ACTION ITEM: Which lines mention "Please"? Show each one from the listing.

GIVEN RECORDS:
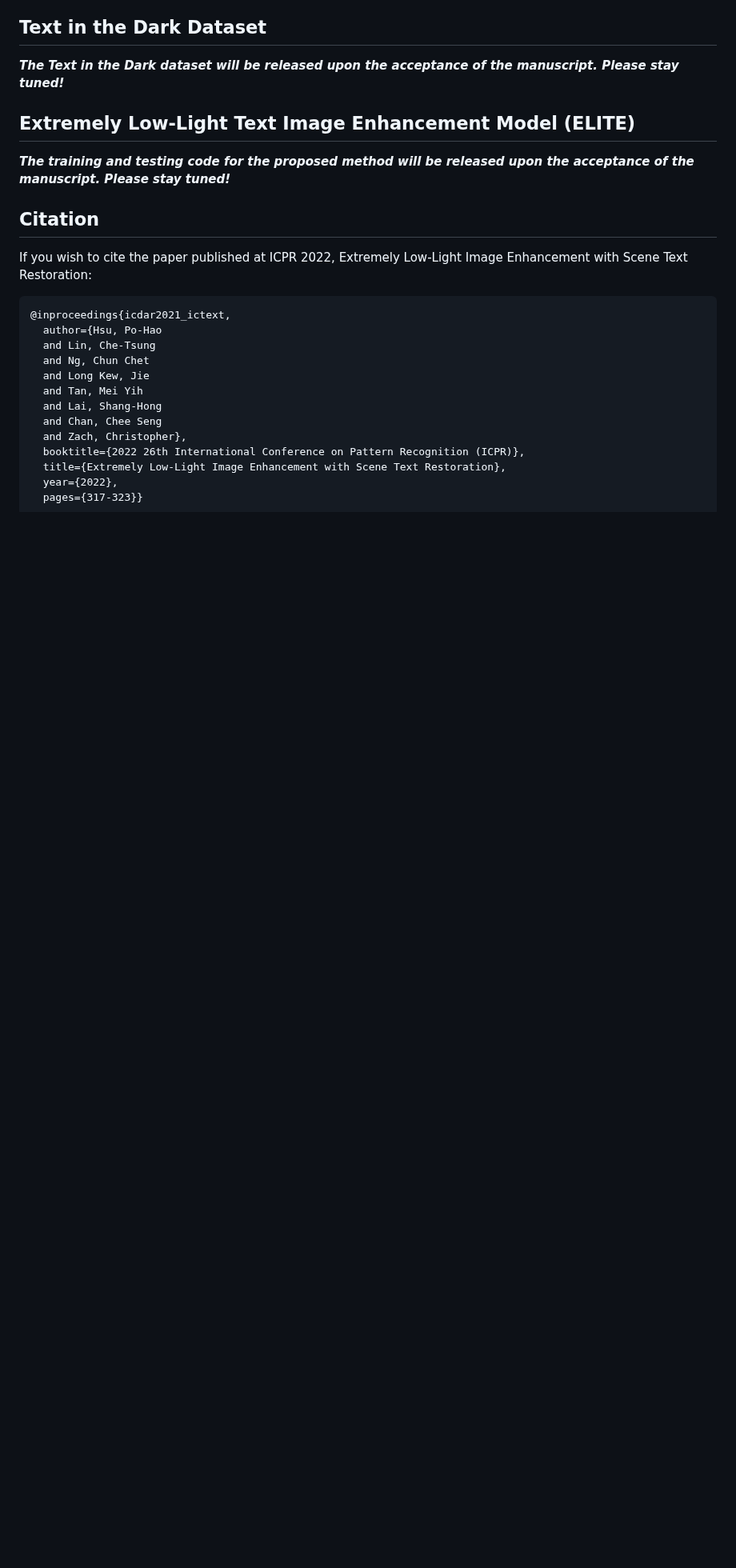
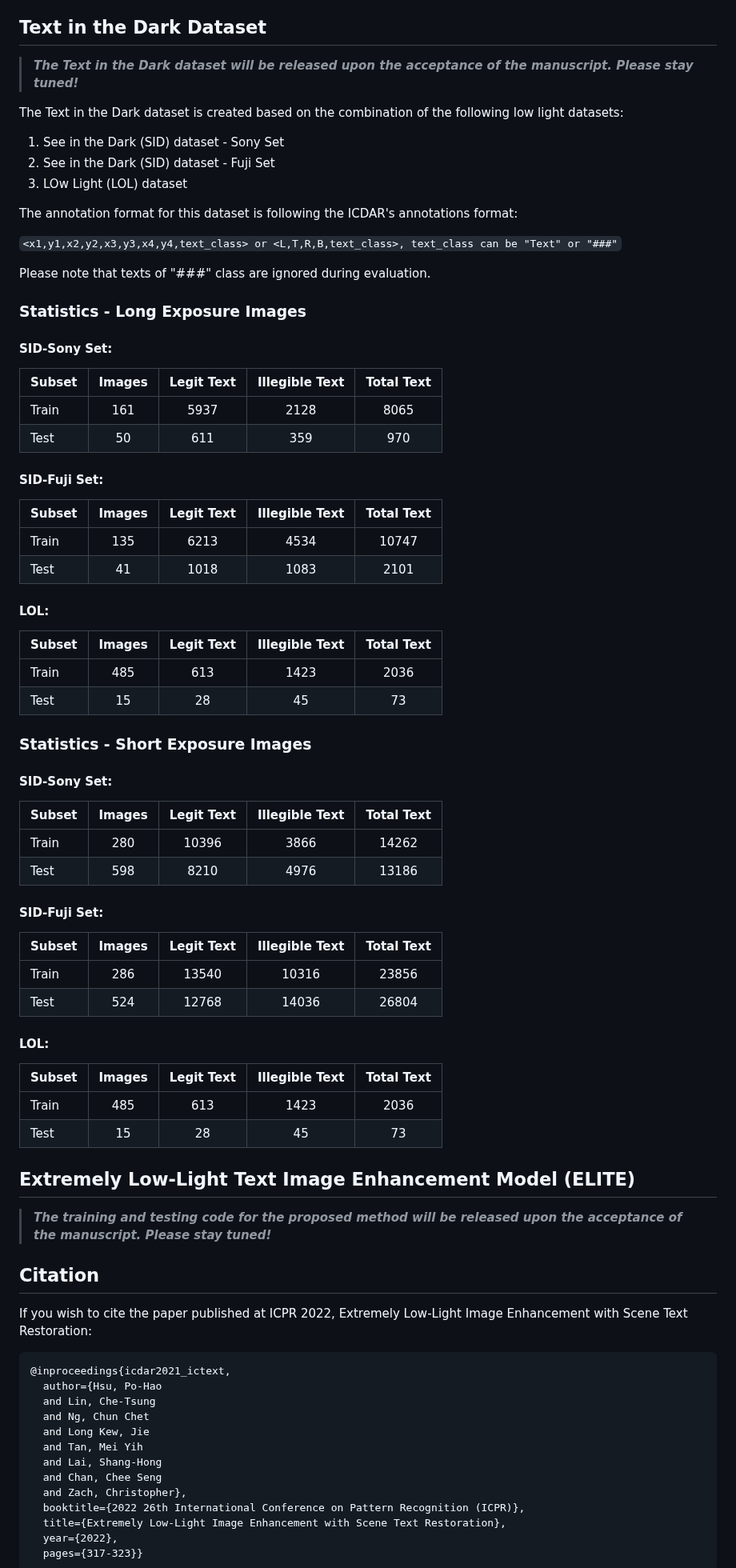
Before and after one commit to chunchet-ng/Text-in-the-Dark, a Markdown page: README.md, the part around one of its changes. Shown at 80% size. GitHub-like rendering; blank space fills up the shorter version.

```diff
--- a/README.md
+++ b/README.md
@@ -17,10 +17,61 @@ Text extraction in extremely low-light images is challenging. Although existing
 emphasize low-level scene text features. Additionally, we present a Supervised Deep Curve Estimation model to synthesize extremely low-light images based on the public ICDAR15 (IC15) dataset. We also labeled texts in the extremely low-light See In the Dark (SID) and ordinary LOw-Light (LOL) datasets to benchmark extremely low-light scene text tasks. Extensive experiments prove our model outperforms state-of-the-art methods on all datasets.
 
 ## Text in the Dark Dataset
-***The Text in the Dark dataset will be released upon the acceptance of the manuscript. Please stay tuned!***
+> ***The Text in the Dark dataset will be released upon the acceptance of the manuscript. Please stay tuned!***
+
+The Text in the Dark dataset is created based on the combination of the following low light datasets:
+
+1. See in the Dark (SID) dataset - Sony Set
+2. See in the Dark (SID) dataset - Fuji Set
+3. LOw Light (LOL) dataset
+
+The annotation format for this dataset is following the ICDAR's annotations format:
+
+``<x1,y1,x2,y2,x3,y3,x4,y4,text_class> or <L,T,R,B,text_class>, text_class can be "Text" or "###"``
+
+Please note that texts of "###" class are ignored during evaluation.
+
+### Statistics - Long Exposure Images
+#### SID-Sony Set:
+| Subset | Images | Legit Text | Illegible Text | Total Text |
+| :--- | :----: | :----: | :----: | :----: |
+| Train | 161 | 5937 | 2128 | 8065 |
+| Test | 50 | 611 | 359 | 970 |
+
+#### SID-Fuji Set:
+| Subset | Images | Legit Text | Illegible Text | Total Text |
+| :--- | :----: | :----: | :----: | :----: |
+| Train | 135 | 6213 | 4534 | 10747 |
+| Test | 41 | 1018 | 1083 | 2101 |
+
+#### LOL:
+| Subset | Images | Legit Text | Illegible Text | Total Text |
+| :--- | :----: | :----: | :----: | :----: |
+| Train | 485 | 613 | 1423 | 2036 |
+| Test | 15 | 28 | 45 | 73 |
+
+### Statistics - Short Exposure Images
+#### SID-Sony Set:
+| Subset | Images | Legit Text | Illegible Text | Total Text |
+| :--- | :----: | :----: | :----: | :----: |
+| Train | 280 | 10396 | 3866 | 14262 |
+| Test | 598 | 8210 | 4976 | 13186 |
+
+#### SID-Fuji Set:
+| Subset | Images | Legit Text | Illegible Text | Total Text |
+| :--- | :----: | :----: | :----: | :----: |
+| Train | 286 | 13540 | 10316 | 23856 |
+| Test | 524 | 12768 | 14036 | 26804 |
+
+#### LOL:
+| Subset | Images | Legit Text | Illegible Text | Total Text |
+| :--- | :----: | :----: | :----: | :----: |
+| Train | 485 | 613 | 1423 | 2036 |
+| Test | 15 | 28 | 45 | 73 |
+
 
 ## Extremely Low-Light Text Image Enhancement Model (ELITE)
-***The training and testing code for the proposed method will be released upon the acceptance of the manuscript. Please stay tuned!***
+> ***The training and testing code for the proposed method will be released upon the acceptance of the manuscript. Please stay tuned!***
 
 ## Citation
 If you wish to cite the paper published at ICPR 2022, Extremely Low-Light Image Enhancement with Scene Text Restoration:
```
Also changed, not shown: other parts of README.md (+2 -2 lines).
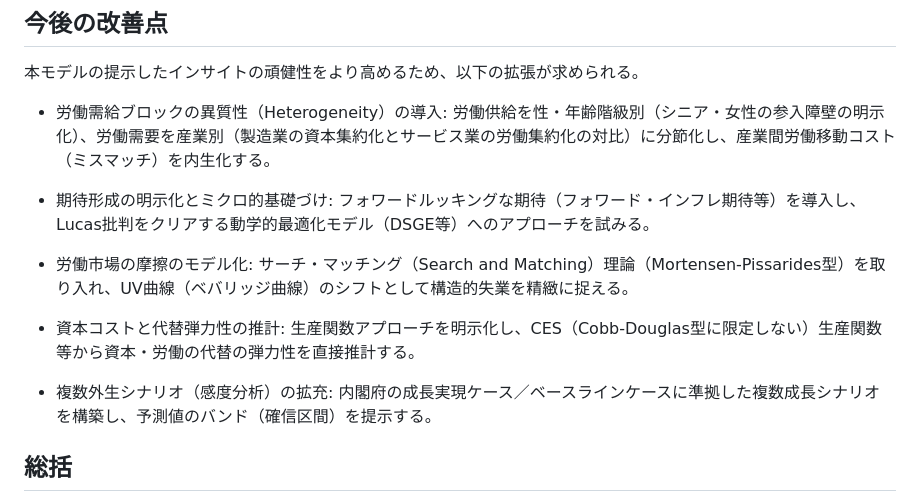
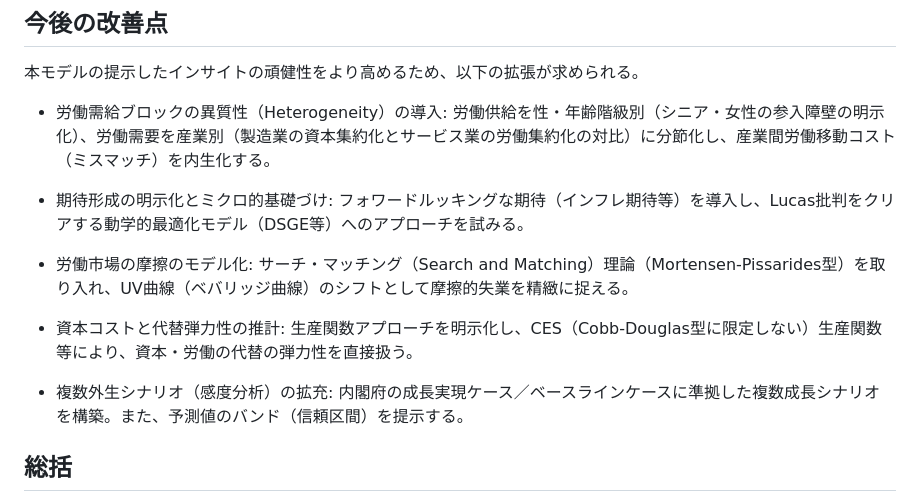
Before and after one commit to harumanachika/Labour_Market_Model, a Markdown page: README.md, the part around the change. Rendered like a GitHub page.

Commit message:
Refine README for clarity and precision
Updated the wording for clarity and precision in several sections, including labor supply heterogeneity, expectation formation, labor market friction modeling, capital cost estimation, and expansion of external scenarios.

```diff
--- a/README.md
+++ b/README.md
@@ -753,13 +753,13 @@ grid.arrange(p1, p2, p3, p4, p5, ncol = 2)
 
 + 労働需給ブロックの異質性（Heterogeneity）の導入: 労働供給を性・年齢階級別（シニア・女性の参入障壁の明示化）、労働需要を産業別（製造業の資本集約化とサービス業の労働集約化の対比）に分節化し、産業間労働移動コスト（ミスマッチ）を内生化する。
 
-+ 期待形成の明示化とミクロ的基礎づけ: フォワードルッキングな期待（フォワード・インフレ期待等）を導入し、Lucas批判をクリアする動学的最適化モデル（DSGE等）へのアプローチを試みる。
++ 期待形成の明示化とミクロ的基礎づけ: フォワードルッキングな期待（インフレ期待等）を導入し、Lucas批判をクリアする動学的最適化モデル（DSGE等）へのアプローチを試みる。
 
-+ 労働市場の摩擦のモデル化: サーチ・マッチング（Search and Matching）理論（Mortensen-Pissarides型）を取り入れ、UV曲線（ベバリッジ曲線）のシフトとして構造的失業を精緻に捉える。
++ 労働市場の摩擦のモデル化: サーチ・マッチング（Search and Matching）理論（Mortensen-Pissarides型）を取り入れ、UV曲線（ベバリッジ曲線）のシフトとして摩擦的失業を精緻に捉える。
 
-+ 資本コストと代替弾力性の推計: 生産関数アプローチを明示化し、CES（Cobb-Douglas型に限定しない）生産関数等から資本・労働の代替の弾力性を直接推計する。
++ 資本コストと代替弾力性の推計: 生産関数アプローチを明示化し、CES（Cobb-Douglas型に限定しない）生産関数等により、資本・労働の代替の弾力性を直接扱う。
 
-+ 複数外生シナリオ（感度分析）の拡充: 内閣府の成長実現ケース／ベースラインケースに準拠した複数成長シナリオを構築し、予測値のバンド（確信区間）を提示する。
++ 複数外生シナリオ（感度分析）の拡充: 内閣府の成長実現ケース／ベースラインケースに準拠した複数成長シナリオを構築。また、予測値のバンド（信頼区間）を提示する。
 
 ## 総括
 
```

ANSWER:
-***The Text in the Dark dataset will be released upon the acceptance of the manuscript. Please stay tuned!***
+> ***The Text in the Dark dataset will be released upon the acceptance of the manuscript. Please stay tuned!***
+Please note that texts of "###" class are ignored during evaluation.
-***The training and testing code for the proposed method will be released upon the acceptance of the manuscript. Please stay tuned!***
+> ***The training and testing code for the proposed method will be released upon the acceptance of the manuscript. Please stay tuned!***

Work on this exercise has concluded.